Recent McKinsey research finds that up to 45 percent of the tasks performed by U.S. workers can be automated by currently existing technologies, and that about 60 percent of occupations could have 30 percent or more of their activities automated.

Many jobs and business processes will be redefined. Our institutions and policies will need to help people acquire new skills and navigate a period of dislocation and transition.

“By 2040, our definitions of ‘work’ and ‘job’ may be very different,” said Bo Cutter, senior fellow and director of the Next American Economy Project at the Roosevelt Institute.

“Changes in the economy could force average workers to become entrepreneurs, making use of new technologies and services to acquire skills and opportunities while taking on more responsibility for their own health care and retirement. But if they can manage the transition, they will be able to find more work even as more jobs become automated.”

Lifetime Learning

In the next economy, people will have to aim for jobs least likely to be overtaken by robots and automation. They will have to commit to a lifetime of updating their skills by taking extra courses in classrooms and online. Lifetime learning and retraining will have to be the norm.

Ironically, a 40-hour job with fixed hours may make it difficult if not impossible to take retraining classes or obtain a new degree or certification, depending on the employer.

A gig economy worker will not have that restricting tether and is in a better position to rearrange his or her calendar to gain new life and occupational skills.

Governments, for their part, need to create a climate where entrepreneurs can flourish, because new ventures create new jobs. There are indicators that entrepreneurship in this country is on the decline, which is not good.

I have merely scratched the surface in this blog entry about the next economy. which will redefine what it means to be an employer, an employee and a customer. Stay tuned as I hope to write and speak more about it.

Just know that a brave new world awaits.

I’ll you down the road.

Postscript: I will be on a long road trip east of the Mississippi in late July and early August and will be available to visit and speak in certain communities. See “Clifftop or Bust!”  for more details.

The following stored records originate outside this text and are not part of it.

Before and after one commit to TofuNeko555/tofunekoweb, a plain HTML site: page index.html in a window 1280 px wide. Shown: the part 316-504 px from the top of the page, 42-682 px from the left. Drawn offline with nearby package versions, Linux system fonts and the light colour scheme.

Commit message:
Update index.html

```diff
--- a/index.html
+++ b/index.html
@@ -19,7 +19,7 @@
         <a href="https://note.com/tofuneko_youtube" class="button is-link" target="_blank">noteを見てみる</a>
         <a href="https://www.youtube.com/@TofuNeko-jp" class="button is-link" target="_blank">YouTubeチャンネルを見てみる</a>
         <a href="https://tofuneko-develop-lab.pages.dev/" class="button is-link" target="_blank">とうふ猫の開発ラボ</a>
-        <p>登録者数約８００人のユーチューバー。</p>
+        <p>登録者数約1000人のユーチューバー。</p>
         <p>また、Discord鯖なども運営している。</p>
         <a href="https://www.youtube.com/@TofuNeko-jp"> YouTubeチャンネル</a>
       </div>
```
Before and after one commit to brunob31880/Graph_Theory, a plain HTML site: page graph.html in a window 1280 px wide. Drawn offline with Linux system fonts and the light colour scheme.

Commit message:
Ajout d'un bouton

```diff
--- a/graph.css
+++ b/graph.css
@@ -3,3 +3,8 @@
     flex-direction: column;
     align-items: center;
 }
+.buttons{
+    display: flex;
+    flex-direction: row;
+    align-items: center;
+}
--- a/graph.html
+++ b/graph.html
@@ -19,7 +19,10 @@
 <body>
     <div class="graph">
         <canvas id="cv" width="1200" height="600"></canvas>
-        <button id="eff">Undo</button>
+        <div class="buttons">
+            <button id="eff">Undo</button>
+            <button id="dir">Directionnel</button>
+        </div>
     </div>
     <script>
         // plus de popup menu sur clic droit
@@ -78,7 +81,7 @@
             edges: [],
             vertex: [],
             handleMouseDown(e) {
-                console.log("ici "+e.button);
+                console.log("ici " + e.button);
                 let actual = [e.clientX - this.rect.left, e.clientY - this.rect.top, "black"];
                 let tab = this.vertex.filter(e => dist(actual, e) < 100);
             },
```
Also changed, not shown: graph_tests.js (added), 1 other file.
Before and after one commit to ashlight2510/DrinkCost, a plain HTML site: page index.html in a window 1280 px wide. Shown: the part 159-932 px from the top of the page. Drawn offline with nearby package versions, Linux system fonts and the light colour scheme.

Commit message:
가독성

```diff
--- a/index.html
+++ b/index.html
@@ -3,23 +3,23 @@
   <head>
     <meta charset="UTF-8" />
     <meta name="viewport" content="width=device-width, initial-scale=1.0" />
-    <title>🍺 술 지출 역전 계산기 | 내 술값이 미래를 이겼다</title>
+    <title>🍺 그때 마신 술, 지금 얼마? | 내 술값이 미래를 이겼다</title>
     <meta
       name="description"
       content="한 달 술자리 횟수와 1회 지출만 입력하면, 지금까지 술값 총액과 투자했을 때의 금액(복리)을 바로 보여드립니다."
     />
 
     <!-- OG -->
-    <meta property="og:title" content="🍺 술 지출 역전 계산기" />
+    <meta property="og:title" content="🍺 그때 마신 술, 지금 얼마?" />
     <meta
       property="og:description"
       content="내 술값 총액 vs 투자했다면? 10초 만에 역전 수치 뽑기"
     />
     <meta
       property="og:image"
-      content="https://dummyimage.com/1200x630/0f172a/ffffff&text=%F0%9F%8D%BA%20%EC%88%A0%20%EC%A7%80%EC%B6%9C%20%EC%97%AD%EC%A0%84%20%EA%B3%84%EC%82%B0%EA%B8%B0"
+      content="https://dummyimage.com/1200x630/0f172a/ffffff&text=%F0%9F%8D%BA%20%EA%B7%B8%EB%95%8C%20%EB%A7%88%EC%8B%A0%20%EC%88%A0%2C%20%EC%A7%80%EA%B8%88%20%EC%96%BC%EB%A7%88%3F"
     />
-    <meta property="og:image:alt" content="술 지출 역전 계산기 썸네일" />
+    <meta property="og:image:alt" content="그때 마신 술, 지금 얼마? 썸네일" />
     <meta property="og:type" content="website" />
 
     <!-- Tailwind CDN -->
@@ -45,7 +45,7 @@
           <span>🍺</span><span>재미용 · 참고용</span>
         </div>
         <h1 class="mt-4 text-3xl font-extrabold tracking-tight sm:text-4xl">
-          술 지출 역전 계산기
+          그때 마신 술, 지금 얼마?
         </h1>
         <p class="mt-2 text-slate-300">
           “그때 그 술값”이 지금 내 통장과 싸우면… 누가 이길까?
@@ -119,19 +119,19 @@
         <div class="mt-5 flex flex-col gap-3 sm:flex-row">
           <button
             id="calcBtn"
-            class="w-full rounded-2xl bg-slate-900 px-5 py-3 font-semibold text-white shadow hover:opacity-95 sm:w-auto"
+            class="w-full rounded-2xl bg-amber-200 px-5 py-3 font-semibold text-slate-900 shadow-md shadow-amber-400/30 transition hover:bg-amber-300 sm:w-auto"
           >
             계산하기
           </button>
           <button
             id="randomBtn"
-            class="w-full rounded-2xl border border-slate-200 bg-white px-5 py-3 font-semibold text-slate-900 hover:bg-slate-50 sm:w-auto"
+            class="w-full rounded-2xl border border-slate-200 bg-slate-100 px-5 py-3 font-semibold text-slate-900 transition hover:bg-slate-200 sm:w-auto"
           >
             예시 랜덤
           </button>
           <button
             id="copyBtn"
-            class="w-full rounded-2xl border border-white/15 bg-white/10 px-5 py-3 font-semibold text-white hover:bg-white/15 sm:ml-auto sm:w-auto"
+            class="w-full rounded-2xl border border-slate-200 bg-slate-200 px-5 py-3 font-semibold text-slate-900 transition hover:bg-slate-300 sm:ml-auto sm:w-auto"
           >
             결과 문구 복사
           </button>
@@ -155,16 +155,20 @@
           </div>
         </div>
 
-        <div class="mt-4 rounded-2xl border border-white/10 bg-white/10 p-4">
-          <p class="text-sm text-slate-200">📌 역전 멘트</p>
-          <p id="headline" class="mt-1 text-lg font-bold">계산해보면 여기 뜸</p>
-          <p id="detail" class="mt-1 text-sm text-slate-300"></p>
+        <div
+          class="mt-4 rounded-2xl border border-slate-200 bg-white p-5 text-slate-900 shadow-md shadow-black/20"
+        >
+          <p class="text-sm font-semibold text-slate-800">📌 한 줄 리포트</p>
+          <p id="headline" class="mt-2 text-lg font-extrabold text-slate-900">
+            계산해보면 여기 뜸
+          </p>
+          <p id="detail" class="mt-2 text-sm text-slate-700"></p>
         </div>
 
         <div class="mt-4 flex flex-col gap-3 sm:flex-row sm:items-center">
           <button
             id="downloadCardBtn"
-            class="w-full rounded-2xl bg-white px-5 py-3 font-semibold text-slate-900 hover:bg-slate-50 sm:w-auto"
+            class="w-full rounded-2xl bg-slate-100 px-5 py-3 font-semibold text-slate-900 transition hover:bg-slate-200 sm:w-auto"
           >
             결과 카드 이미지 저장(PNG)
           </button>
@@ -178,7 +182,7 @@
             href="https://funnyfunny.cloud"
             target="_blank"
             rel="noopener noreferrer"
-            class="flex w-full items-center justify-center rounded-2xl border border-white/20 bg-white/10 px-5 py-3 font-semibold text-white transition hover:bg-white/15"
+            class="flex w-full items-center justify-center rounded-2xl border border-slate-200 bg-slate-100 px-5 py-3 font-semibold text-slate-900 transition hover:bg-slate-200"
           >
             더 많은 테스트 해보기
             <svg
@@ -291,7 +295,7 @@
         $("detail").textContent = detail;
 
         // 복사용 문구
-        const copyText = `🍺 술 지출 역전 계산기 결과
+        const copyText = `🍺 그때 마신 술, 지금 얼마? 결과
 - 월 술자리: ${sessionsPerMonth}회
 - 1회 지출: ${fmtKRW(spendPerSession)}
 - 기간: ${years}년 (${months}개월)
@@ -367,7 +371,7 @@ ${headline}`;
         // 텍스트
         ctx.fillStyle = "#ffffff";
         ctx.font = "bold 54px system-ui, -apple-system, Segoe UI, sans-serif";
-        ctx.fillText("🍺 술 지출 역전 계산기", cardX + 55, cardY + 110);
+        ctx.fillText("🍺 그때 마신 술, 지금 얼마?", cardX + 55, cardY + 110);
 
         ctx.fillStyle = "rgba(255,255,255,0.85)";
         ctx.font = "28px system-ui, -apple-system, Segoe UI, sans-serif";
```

Dean Barber is the president/CEO of Barber Business Advisors, LLC, a location advisory and economic development consulting firm based in Dallas. He can be reached at or at 972-890-3733.  Mr. Barber is available as a keynote speaker.